After only a week, students say the program seems to be saving time and is less hassle than accessing the school's own ed-tech devices.

The Hanover High School students walked into their environmental science class, sat at the round black tables, and got out their class materials.

The three-ring binders, notebooks, pens, and pencils were placed out of arm’s reach. Instead, the students placed in front of themselves a laptop and a cell phone.

Teacher Jason Suter picked up a remote control on his desk. With a couple of clicks, the first question of the day appeared on a Wiffiti board, a board that allows real-time messages to appear on its white screen.

The question was, “Do you think that Apple is an environmentally friendly company?”

“Pick up your phones,” Suter said. “Text ‘yes’ using this number and ‘no’ using this one.”

Through text messaging, the students answered the question. And as the texts came in, a bar graph began to form on the Wiffiti board, showing the number and percentage of students that had answered yes and the number that said no.

“That’s us sending it right now?” one of the students asked as the bar graph continued to move with every sent text.

It is, Suter said. And it wasn’t the only piece of educational technology they would go on to use in class.
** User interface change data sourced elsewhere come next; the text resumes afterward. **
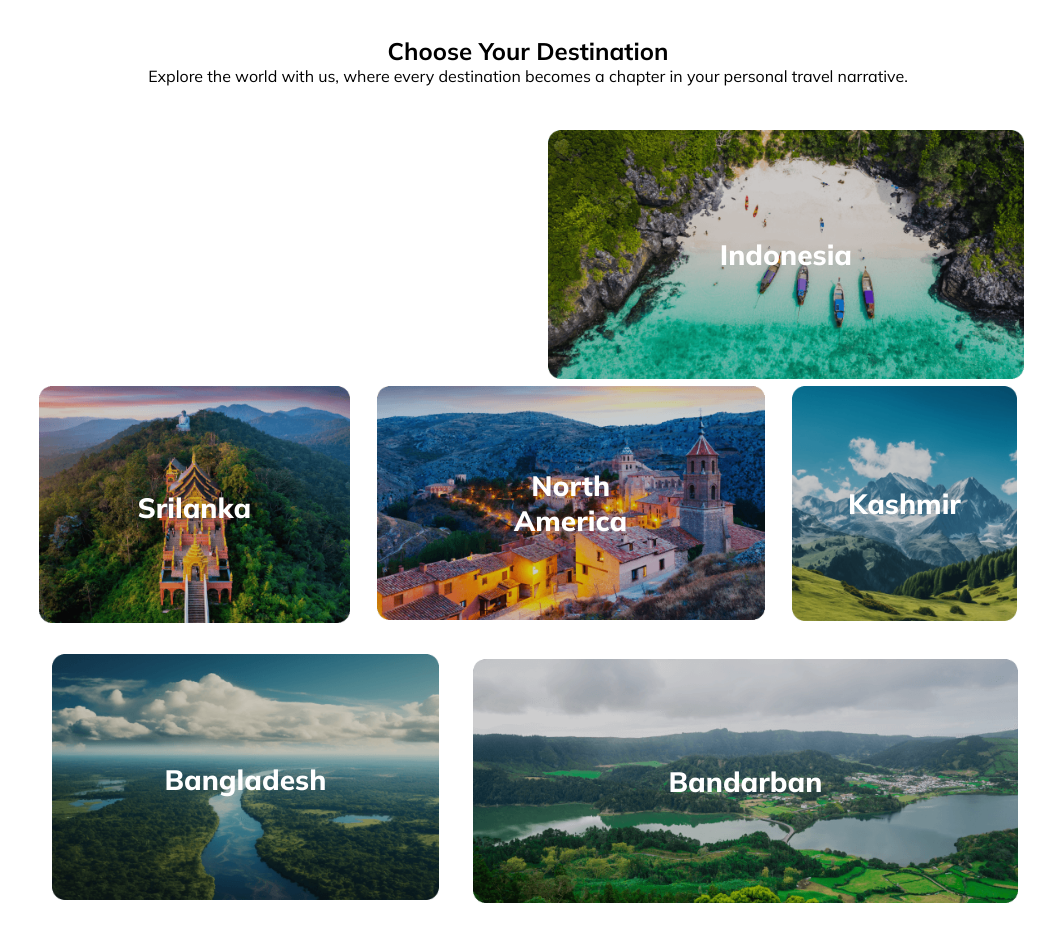
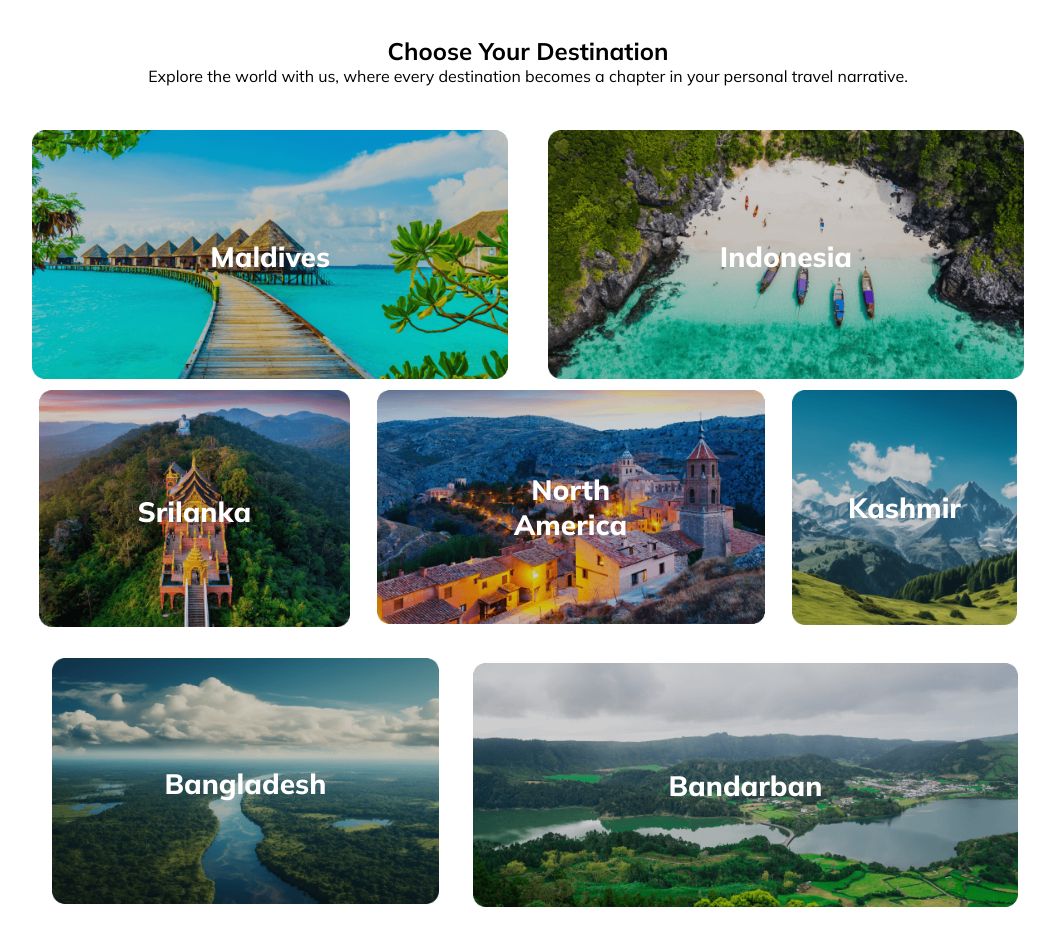
Before and after one commit to Faysalgreen35/Assignment-two, a plain HTML site: page index.html in a window 1280 px wide. Shown: the part 1320-2250 px from the top of the page, without its empty margins (112-1167 px from the left). Drawn offline with Linux system fonts and the light colour scheme.

Commit message:
change folder name images to assets all images

```diff
--- a/index.html
+++ b/index.html
@@ -99,7 +99,7 @@
 
         <div class="destination-grid">
             <div class="destination-left">
-                <img src="Images/Rectangle-5.png" alt="" />
+                <img src="assests/Rectangle-5.png" alt="" />
                 <h1>
                     Maldives
 
```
The students have been keeping environmental science blogs that they update each week. Suter’s Oct. 7 class was devoted to each student reading another’s blog, grading it, and commenting on it—creating a discussion that students could continue outside of school.

And for the most part, it was all done on the students’ own computers or digital devices.